Concertgoers Transfigured by 'The Dream of Gerontius'

Newspaper article The Florida Times Union

Concertgoers Transfigured by 'The Dream of Gerontius'

Article excerpt

Byline: Will Kesling

Tenor Steven Ebel, singing the role of Gerontius, with multiple choruses and the Jacksonville Symphony, takes the listener on a sonorous pictographic journey of the soul passing from life to death to life in "The Dream of Gerontius."

In 1900, Edward Elgar was commissioned to compose a large work for chorus and orchestra for the Birmingham Triennial Festival. He decided to write a cenotaph on the meaning of life, death and what comes afterward.

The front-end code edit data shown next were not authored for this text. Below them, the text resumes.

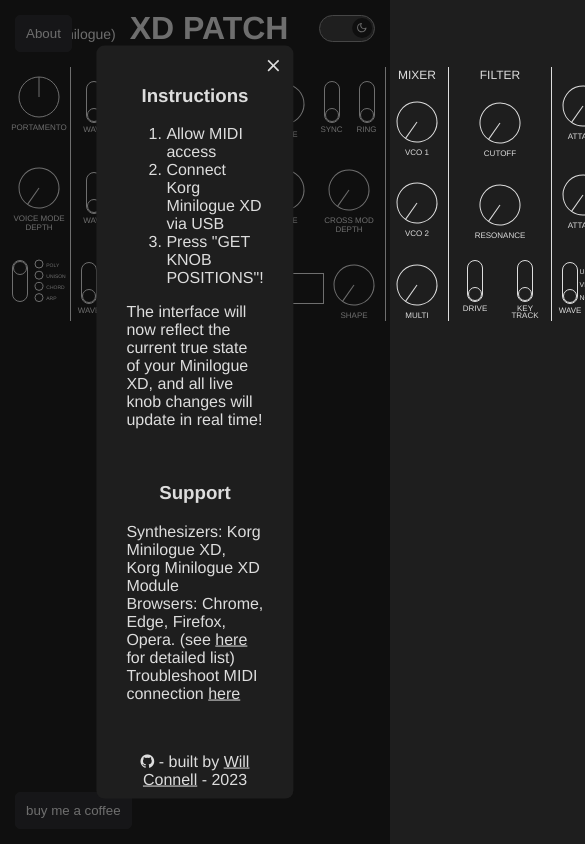
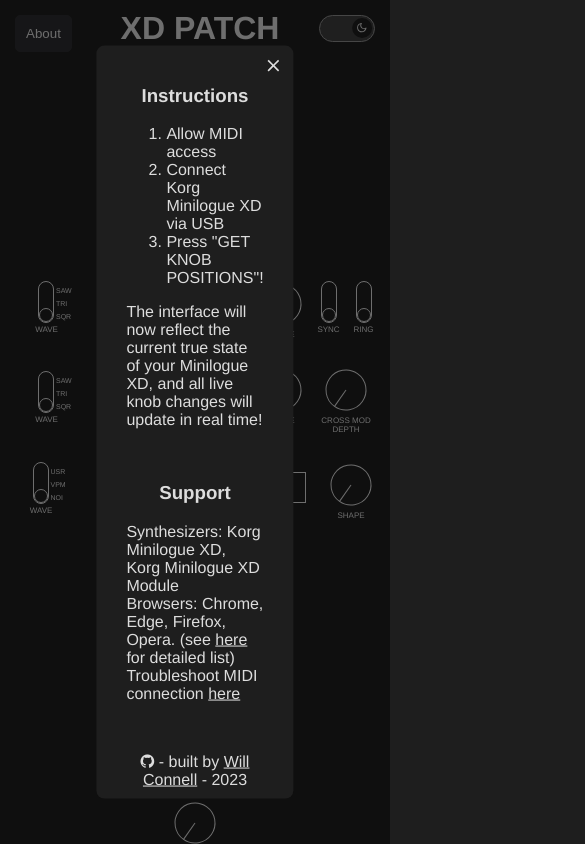
Before and after one commit to willconnell/xd-patch, a Vue app: page / in a window 390 px wide. Shown: the top 844 px of the page, 585 px wide, since content can reach past the window. Built offline with nearby package versions, Linux system fonts and the light colour scheme.

Commit message:
some very basic mobile styling

```diff
--- a/src/App.vue
+++ b/src/App.vue
@@ -48,17 +48,13 @@
       </p>
     </div>
   </Modal>
-  <div style="margin-top: -50px; margin-bottom: 20px; margin-left: -55px">
-    <span style="font-size: 14px; margin-bottom: 37px"> (minilogue) </span>
-    <span style="font-size: 2em; font-weight: bold; margin-left: 10px"
-      >XD PATCH</span
-    >
+  <div class="siteTitle">
+    <span id="minilogue"> (minilogue) </span>
+    <span id="xdpatch">XD PATCH</span>
   </div>
   <MinilogueXD :toggleDevices="toggleDevices" :showDevices="showDevices" />
   <a href="https://ko-fi.com/willconnell" target="_blank">
-    <Btn style="position: absolute; bottom: 15px; left: 15px">
-      buy me a coffee
-    </Btn>
+    <Btn id="coffee"> buy me a coffee </Btn>
   </a>
 </template>
 
@@ -146,4 +142,23 @@
 .left {
   text-align: left;
 }
+#coffee {
+  position: absolute;
+  bottom: 15px;
+  left: 15px;
+}
+.siteTitle {
+  margin-top: -50px;
+  margin-bottom: 20px;
+  margin-left: -55px;
+}
+#minilogue {
+  font-size: 14px;
+  margin-bottom: 37px;
+}
+#xdpatch {
+  font-size: 2em;
+  font-weight: bold;
+  margin-left: 10px;
+}
 </style>
--- a/src/components/Synth/MinilogueXD.vue
+++ b/src/components/Synth/MinilogueXD.vue
@@ -399,6 +399,7 @@
   justify-content: space-between;
   /* background-color: var(--background-color-secondary); */
 }
+
 .section {
   padding: 1px;
   display: flex;
@@ -441,3 +442,21 @@
   text-align: left;
 }
 </style>
+
+<style>
+/* some custom styling for mobile */
+@media only screen and (max-width: 450px) {
+  .mainInterface {
+    flex-direction: column !important;
+  }
+  #coffee {
+    display: none;
+  }
+  #minilogue {
+    display: none;
+  }
+  .siteTitle {
+    margin-left: 0px !important;
+  }
+}
+</style>
```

The libretto, based on the Victorian poem by Cardinal John Henry Newman, has an "everyman" character. The protagonist's name "Gerontius" is derived from the Greek geron ("old man"). The "old man" faces death, meets his guardian angel and goes before his God before being taken to purgatory with the promise of everlasting glory. Superscript helps the listener follow the narrative.

Elgar's massive work is generally acknowledged to be one of the most epic works ever written for chorus and orchestra and is scored for three soloists, two choruses with a semi-chorus, and a large orchestra (throw in an organ, too).

Elgar all but asks the impossible of the tenor who sings the giant role of Gerontius. On the one hand, Gerontius needs the power and stamina of a heldentenor for passages such as "Sanctus Fortis" and "Take me away." On the other hand, much of the role demands the subtlety of a Lieder singer. Furthermore, the singer must convincingly suggest a dying man at the start of the work, yet be capable by the end of expressing a sense of wonder, fear and awe as he portrays the soul experiencing life after death.

Though Ebel's voice is not that of a heldentenor, his musicality and suave, even tone were more than ample compensation; only his outburst at "Sanctus Fortis" could have done with a bit more heft. His is the performance Elgar could only dream of. Ebel's attention to verbal detail was astounding and he perfectly balanced every phrase.

Kevin Desa, bass-baritone, was the priest and the Angel of the Agony. The bass soloist has only two solos that are different in character. The priest is dignified, consolatory without ever sounding sanctimonious, while the Angel of the Agony calls for a commanding presence inspiring a degree of awe. …

Search by... Author
Show... All Results Primary Sources Peer-reviewed


An unknown error has occurred. Please click the button below to reload the page. If the problem persists, please try again in a little while.